By Alagie Manneh in Qatar
The European Investment Bank (EIB) on Tuesday signed a cooperation agreement to advance sustainable investments in The Gambia under the EU’s Global Gateway strategy. The financing facility package, approximately 24 million euros, will accelerate the implantation of green transition and access to renewable electricity in The Gambia, under the Gambia Renewable Energy Project (GREP). More than 1000 rural schools and 100 health centres will benefit from solar panels, battery technology and network connectivity. The grant will be used alongside an 8 million euros EIB loan to support the implementation of a renewable energy on and off-grid generation, transmission and distribution programme across the country.
The signing took place on the margins of the 5th UN Conference on the Least Developed Countries (LDC5), currently underway in Qatar, Doha.
Speaking at the event, Seedy Keita, the minister of finance, said: “This financial support will provide clean uninterrupted electricity to 1000 schools across the country. It will also go on to support the availability of electricity to 100 health centres across the country. This is very timely in the sense that a number of women have difficulties in giving birth under very trying conditions, and the storage of essential drugs and medications without electricity pose a challenge to our health care delivery. To show the importance of the project, we are also pleased to announce that our National Assembly yesterday ratified this agreement and as soon as we signed this agreement it will come into force.
“Our sincere thanks and appreciation to the European team, EU Commission, and the EIB for availing us a financing facility package of 24 million euros to address the most underserved communities in The Gambia,” minister Keita said.

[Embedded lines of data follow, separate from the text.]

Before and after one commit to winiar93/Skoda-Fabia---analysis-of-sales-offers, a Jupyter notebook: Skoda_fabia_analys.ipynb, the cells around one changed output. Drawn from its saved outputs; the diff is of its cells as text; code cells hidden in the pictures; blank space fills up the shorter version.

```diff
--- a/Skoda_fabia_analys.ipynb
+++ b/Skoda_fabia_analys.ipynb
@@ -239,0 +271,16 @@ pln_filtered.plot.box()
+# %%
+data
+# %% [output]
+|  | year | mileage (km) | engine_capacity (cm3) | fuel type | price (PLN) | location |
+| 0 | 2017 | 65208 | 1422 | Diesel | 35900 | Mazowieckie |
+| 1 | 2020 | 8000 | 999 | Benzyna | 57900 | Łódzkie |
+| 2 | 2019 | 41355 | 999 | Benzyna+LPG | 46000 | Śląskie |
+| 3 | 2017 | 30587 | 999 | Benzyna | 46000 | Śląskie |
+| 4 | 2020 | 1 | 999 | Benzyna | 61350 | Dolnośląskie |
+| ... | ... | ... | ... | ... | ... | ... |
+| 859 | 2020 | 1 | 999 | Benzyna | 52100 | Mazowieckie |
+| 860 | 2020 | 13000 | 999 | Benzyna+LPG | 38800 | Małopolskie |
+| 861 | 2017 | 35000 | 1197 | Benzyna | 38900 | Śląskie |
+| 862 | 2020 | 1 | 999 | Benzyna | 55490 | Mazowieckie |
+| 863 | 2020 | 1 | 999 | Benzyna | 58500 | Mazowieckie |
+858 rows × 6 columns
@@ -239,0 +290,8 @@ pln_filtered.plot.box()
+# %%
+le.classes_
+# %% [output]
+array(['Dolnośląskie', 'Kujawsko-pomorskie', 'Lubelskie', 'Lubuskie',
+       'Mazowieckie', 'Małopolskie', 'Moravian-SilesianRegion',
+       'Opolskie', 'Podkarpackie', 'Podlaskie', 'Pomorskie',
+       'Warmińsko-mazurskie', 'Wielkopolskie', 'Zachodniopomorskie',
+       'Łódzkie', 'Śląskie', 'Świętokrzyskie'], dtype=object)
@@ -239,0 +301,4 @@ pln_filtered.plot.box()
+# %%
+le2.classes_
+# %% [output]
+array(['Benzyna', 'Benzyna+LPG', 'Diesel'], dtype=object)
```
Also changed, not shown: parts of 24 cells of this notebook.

The EU commissioner for international partnerships, Jutta Urpilainen, said: “Affordable, reliable and sustainable access to electricity for all is a global gateway priority. It increases strategic autonomy, and without electricity, communities cannot benefit from new technologies in full. I am delighted to sign this €24 million grant agreement for solar panels to power up schools and health centres in The Gambia. This fantastic green energy project, I think it’s a typical win-win for climate and for human development.”
EIB vice president Thomas Östros said investment in The Gambia’s energy infrastructure is essential to improve economic opportunities as well as better daily lives. “The EIB welcomes in particular the additional Team Europe grant support in cooperation with Gambian, international and European partners. Together, this scheme will enable The Gambia to be the first country in Africa to provide renewable energy electrification for all public schools and health facilities,” Thomas said.